━━ GIVEN RECORDS ━━

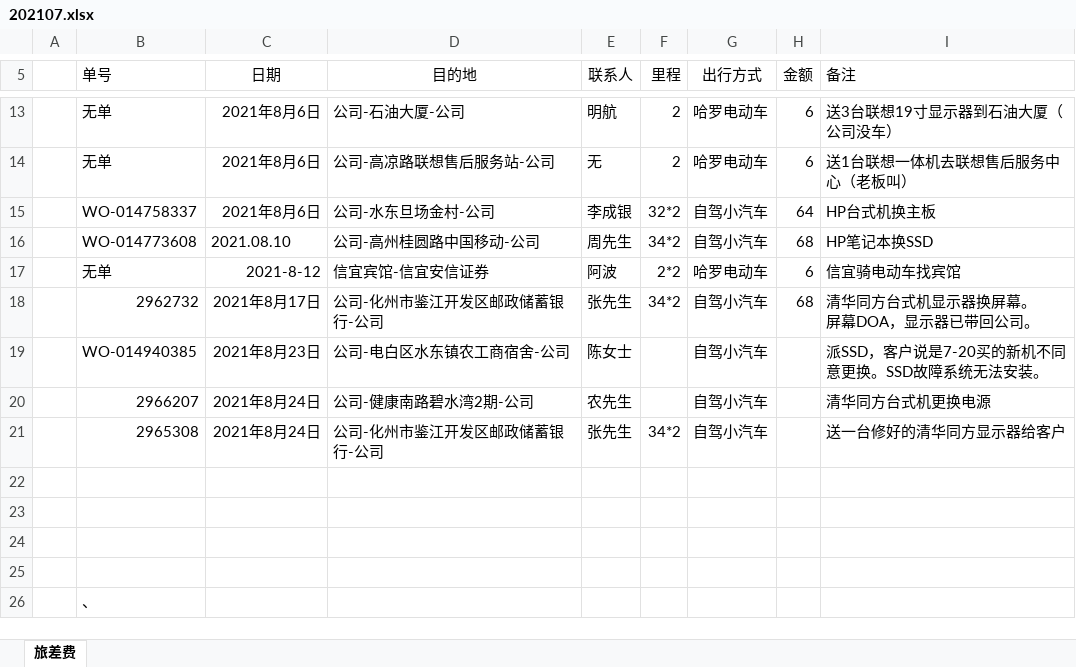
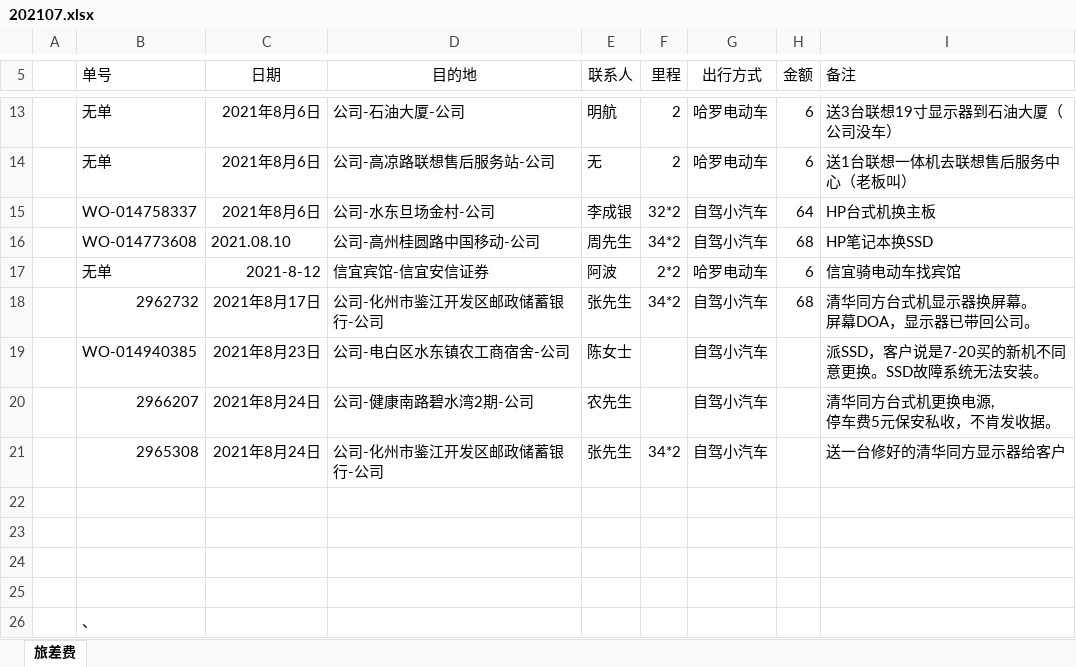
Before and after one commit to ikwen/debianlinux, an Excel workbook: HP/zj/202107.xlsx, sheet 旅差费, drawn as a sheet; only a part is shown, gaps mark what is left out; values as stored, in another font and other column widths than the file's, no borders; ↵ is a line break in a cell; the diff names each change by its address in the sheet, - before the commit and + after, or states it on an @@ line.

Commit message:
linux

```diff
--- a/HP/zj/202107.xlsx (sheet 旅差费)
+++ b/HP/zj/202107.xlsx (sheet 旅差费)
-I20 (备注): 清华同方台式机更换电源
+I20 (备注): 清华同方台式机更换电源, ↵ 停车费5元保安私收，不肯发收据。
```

━━━

TASK TO COMPLETE
Word for word, give back each entry from above, but skip any picture.

ANSWER FOR THE TASK
Before and after one commit to ikwen/debianlinux, an Excel workbook: HP/zj/202107.xlsx, sheet 旅差费, drawn as a sheet; only a part is shown, gaps mark what is left out; values as stored, in another font and other column widths than the file's, no borders; ↵ is a line break in a cell; the diff names each change by its address in the sheet, - before the commit and + after, or states it on an @@ line.

Commit message:
linux

```diff
--- a/HP/zj/202107.xlsx (sheet 旅差费)
+++ b/HP/zj/202107.xlsx (sheet 旅差费)
-I20 (备注): 清华同方台式机更换电源
+I20 (备注): 清华同方台式机更换电源, ↵ 停车费5元保安私收，不肯发收据。
```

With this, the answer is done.